The position of the Vernal Equinox slowly retrogrades against the starry background, taking 25,772 years to make the complete circuit of the zodiac. This, by the way, is the source of the frequent headlines about how “your sign is wrong.” Not to get too windy about it, but there is Western astrology, which is generally based on the seasons – Aries being defined as where the Sun is on the (northern hemisphere) Vernal Equinox – and there is Vedic astrology, which is based on the actual constellations. The former is called “Tropical” astrology and the latter, “Sidereal” astrology.
One serious complication in thinking about astrological ages is that it is a classic “apples-and-oranges” situation: we are mixing these two kinds of astrology, and they do not mix easily. We are relating the position of the (tropical) Vernal equinox to the (sidereal) starry constellations.
The Vernal Equinox will not enter the constellation Aquarius for another four centuries or so. Who says? The answer is the International Astronomical Union which arbitrarily defined those star-boundaries about ninety years ago.
I am not sure that they were speaking for God.
A further complication is that these official I.A.U. constellations vary enormously in size, while astrology operates as a system with twelve equal signs. When I think of the astrological ages, I take that complete cycle of 25,772 years and divide it up into twelve equal segments, each 2147.5 years long.
So when did the age of Aquarius begin?

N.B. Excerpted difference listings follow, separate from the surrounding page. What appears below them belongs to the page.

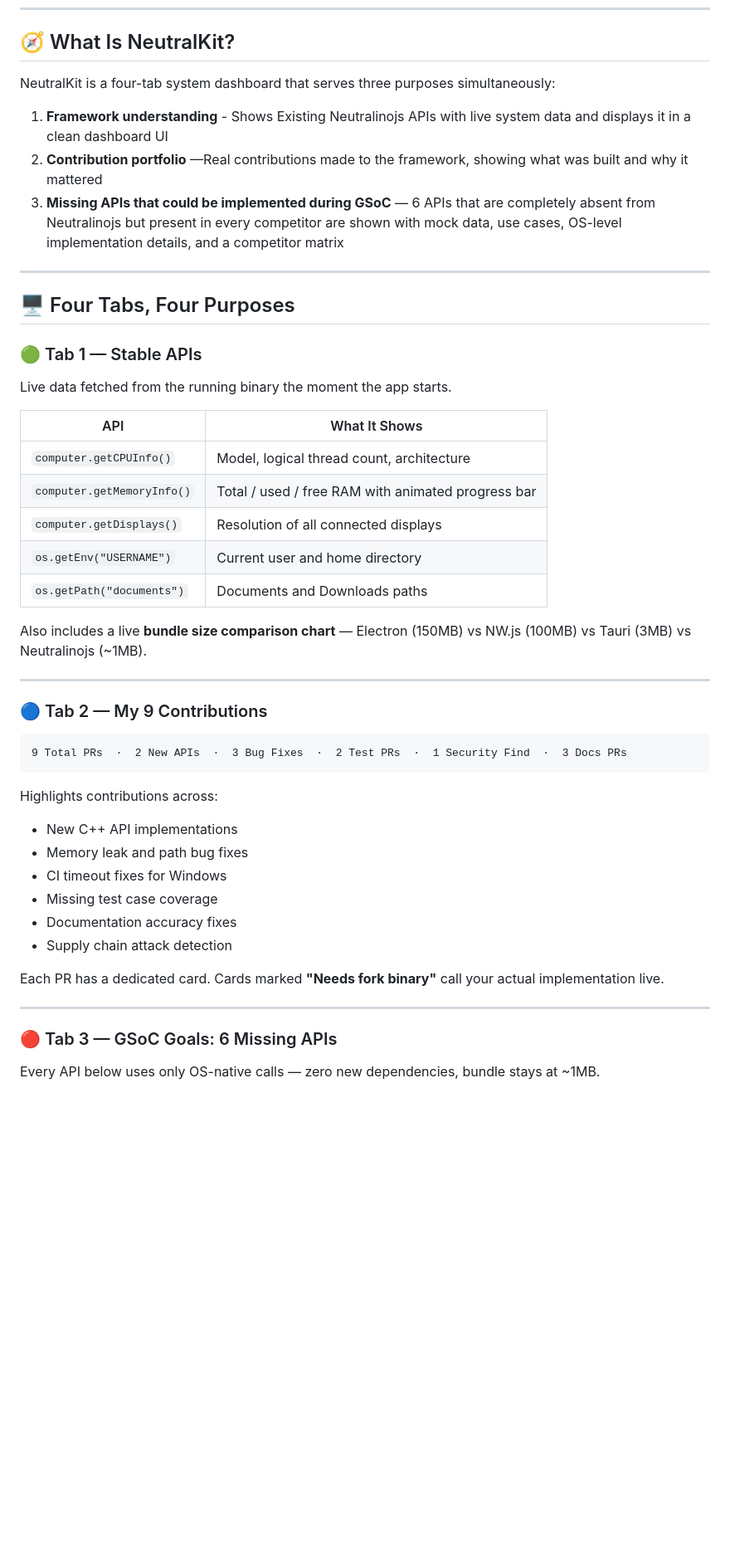
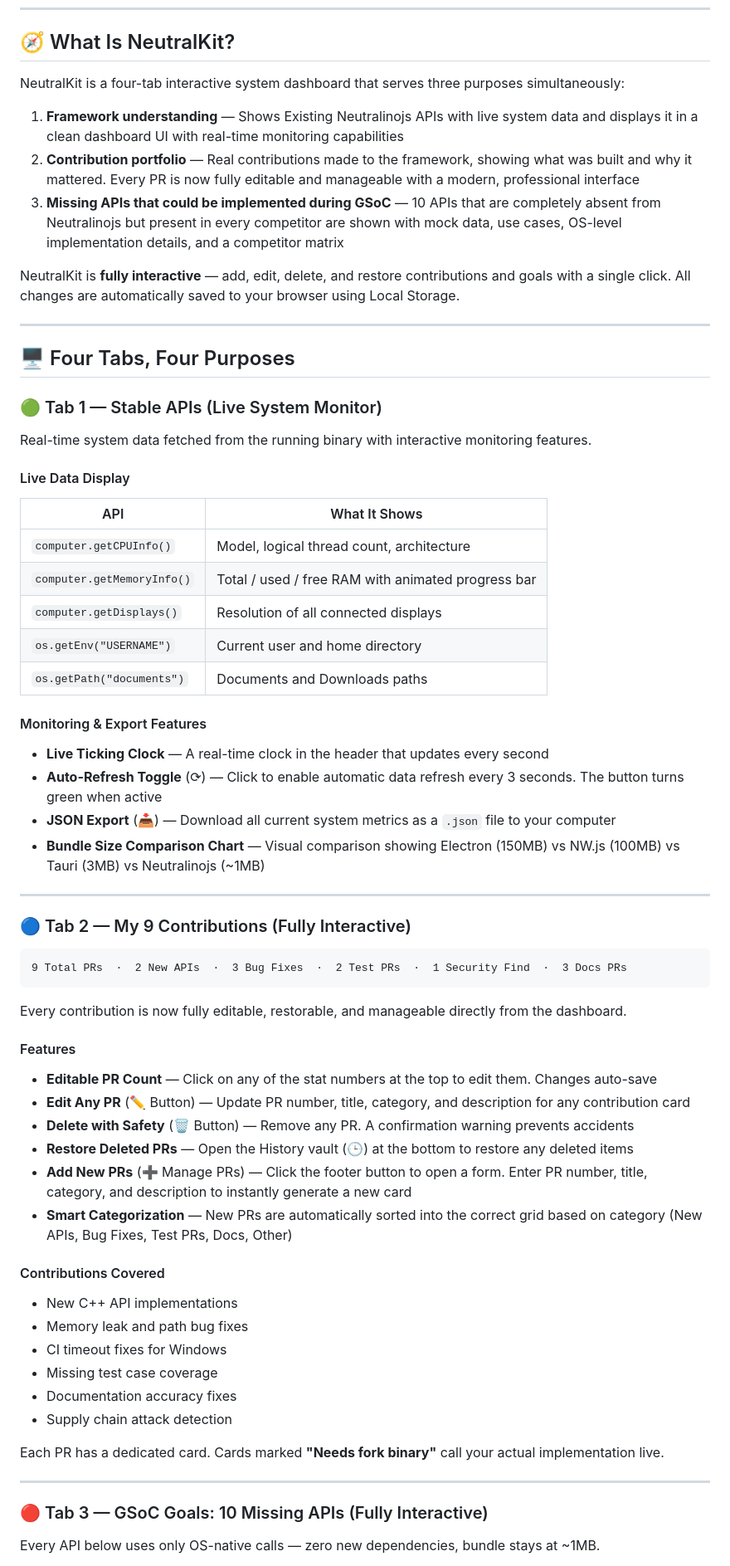
Before and after one commit to itssagarK/neutralkit, a Markdown page: README.md, the part around one of its changes. Shown at 83% size. Rendered like a GitHub page; blank space fills up the shorter version.

````diff
--- a/README.md
+++ b/README.md
@@ -32,18 +32,23 @@ Demonstrates proposed APIs for GSoC 2026
 
 ## 🧭 What Is NeutralKit?
 
-NeutralKit is a four-tab system dashboard that serves three purposes simultaneously:
+NeutralKit is a four-tab interactive system dashboard that serves three purposes simultaneously:
 
-1. **Framework understanding** - Shows Existing Neutralinojs APIs with live system data and displays it in a clean dashboard UI
-2. **Contribution portfolio** —Real contributions made to the framework, showing what was built and why it mattered
-3. **Missing APIs that could be implemented during GSoC** — 6 APIs that are completely absent from Neutralinojs but present in every competitor are shown with mock data, use cases, OS-level implementation details, and a competitor matrix
+1. **Framework understanding** — Shows Existing Neutralinojs APIs with live system data and displays it in a clean dashboard UI with real-time monitoring capabilities
+2. **Contribution portfolio** — Real contributions made to the framework, showing what was built and why it mattered. Every PR is now fully editable and manageable with a modern, professional interface
+3. **Missing APIs that could be implemented during GSoC** — 10 APIs that are completely absent from Neutralinojs but present in every competitor are shown with mock data, use cases, OS-level implementation details, and a competitor matrix
+
+NeutralKit is **fully interactive** — add, edit, delete, and restore contributions and goals with a single click. All changes are automatically saved to your browser using Local Storage.
 
 ---
 
 ## 🖥 Four Tabs, Four Purposes
 
-### 🟢 Tab 1 — Stable APIs
-Live data fetched from the running binary the moment the app starts.
+### 🟢 Tab 1 — Stable APIs (Live System Monitor)
+
+Real-time system data fetched from the running binary with interactive monitoring features.
+
+#### Live Data Display
 
 | API | What It Shows |
 |-----|--------------|
@@ -53,17 +58,33 @@ Live data fetched from the running binary the moment the app starts.
 | `os.getEnv("USERNAME")` | Current user and home directory |
 | `os.getPath("documents")` | Documents and Downloads paths |
 
-Also includes a live **bundle size comparison chart** — Electron (150MB) vs NW.js (100MB) vs Tauri (3MB) vs Neutralinojs (~1MB).
+#### Monitoring & Export Features
+
+- **Live Ticking Clock** — A real-time clock in the header that updates every second
+- **Auto-Refresh Toggle** (⟳) — Click to enable automatic data refresh every 3 seconds. The button turns green when active
+- **JSON Export** (📥) — Download all current system metrics as a `.json` file to your computer
+- **Bundle Size Comparison Chart** — Visual comparison showing Electron (150MB) vs NW.js (100MB) vs Tauri (3MB) vs Neutralinojs (~1MB)
 
 ---
 
-### 🔵 Tab 2 — My 9 Contributions
+### 🔵 Tab 2 — My 9 Contributions (Fully Interactive)
 
 ```
 9 Total PRs  ·  2 New APIs  ·  3 Bug Fixes  ·  2 Test PRs  ·  1 Security Find  ·  3 Docs PRs
 ```
 
-Highlights contributions across:
+Every contribution is now fully editable, restorable, and manageable directly from the dashboard.
+
+#### Features
+
+- **Editable PR Count** — Click on any of the stat numbers at the top to edit them. Changes auto-save
+- **Edit Any PR** (✏️ Button) — Update PR number, title, category, and description for any contribution card
+- **Delete with Safety** (🗑️ Button) — Remove any PR. A confirmation warning prevents accidents
+- **Restore Deleted PRs** — Open the History vault (🕒) at the bottom to restore any deleted items
+- **Add New PRs** (➕ Manage PRs) — Click the footer button to open a form. Enter PR number, title, category, and description to instantly generate a new card
+- **Smart Categorization** — New PRs are automatically sorted into the correct grid based on category (New APIs, Bug Fixes, Test PRs, Docs, Other)
+
+#### Contributions Covered
 
 - New C++ API implementations
 - Memory leak and path bug fixes
@@ -76,6 +97,6 @@ Each PR has a dedicated card. Cards marked **"Needs fork binary"** call your act
 
 ---
 
-### 🔴 Tab 3 — GSoC Goals: 6 Missing APIs
+### 🔴 Tab 3 — GSoC Goals: 10 Missing APIs (Fully Interactive)
 
 Every API below uses only OS-native calls — zero new dependencies, bundle stays at ~1MB.
````
Also changed, not shown: other parts of README.md (+95 -17 lines).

Trying to solve the problem astronomically leads directly to confusion, unless we accept the divine authority of the International Astronomical Union – something I see no reason to do. Normally in astrology, we look to the heavens in order to clarify what is happening here on Earth. In this case, I recommend solving our problem by doing it the other way around: in order to try to figure out what is going on in the sky, let us look to events on the earth.
In some of the other “Age of Aquarius” programs I have mentioned, I go into all of this a lot more deeply. But here is my favorite line from those programs: we went from Kitty Hawk to the Moon in sixty-six years.
That sure sounds like the Aquarian cusp to me. Without being rigid about it, I like to set the Aquarian boundary around 1903-1905, to coincide with the Wright Brothers first flight and Einstein’s publication of the Special theory of Relativity: two events which epitomize the brilliance, rebellion against norms, technology, and impatience with boundaries which so beautifully characterize the spirit of the sign Aquarius.
This really is a labyrinthine subject, but for our purposes here, let me make one simple point. While under the sway of the sign Pisces, there is a powerful urge to dissolve into something greater than ourselves. As we retrograde into Aquarius, the orientation and underlying agenda shifts dramatically: no one wants to dissolve into anything anymore. No one wants to disappear into a nation, a marriage – or a religion. It is an age of individuality. We are a salad, not a melting pot.
And what do we see? Marriage has become unstable. Families are breaking up or scattering across the landscape. There are far more nations on the earth now than there were a century ago. Societies feel increasingly fragmented. Everyone seems to be part of some “minority group.”
And religion is increasingly losing its hold upon individual conscience.
It would be naïve simply to celebrate all this; it is far more complicated than that. As with everything in astrology, there is a dark side to the age of Aquarius. There are shadows and there is light. As ever, humanity – and each one of us as individuals – will have to find our way through this tricky new energetic landscape.
Never before in recorded history has Neptune’s passage through Pisces coincided with an Aquarian age – remember, the last one started twenty-six thousand years ago. Spirituality will not die, but it will change, adapting to a new – and far more questioning, doubting, and individuated – way of being human.
“Spiritual but not religious” is one expression of this emerging change. Undoubtedly there will be others. How exciting! We are all surfing this breaking wave, creating the roots of a planetary spiritual culture that will last for two thousand more years.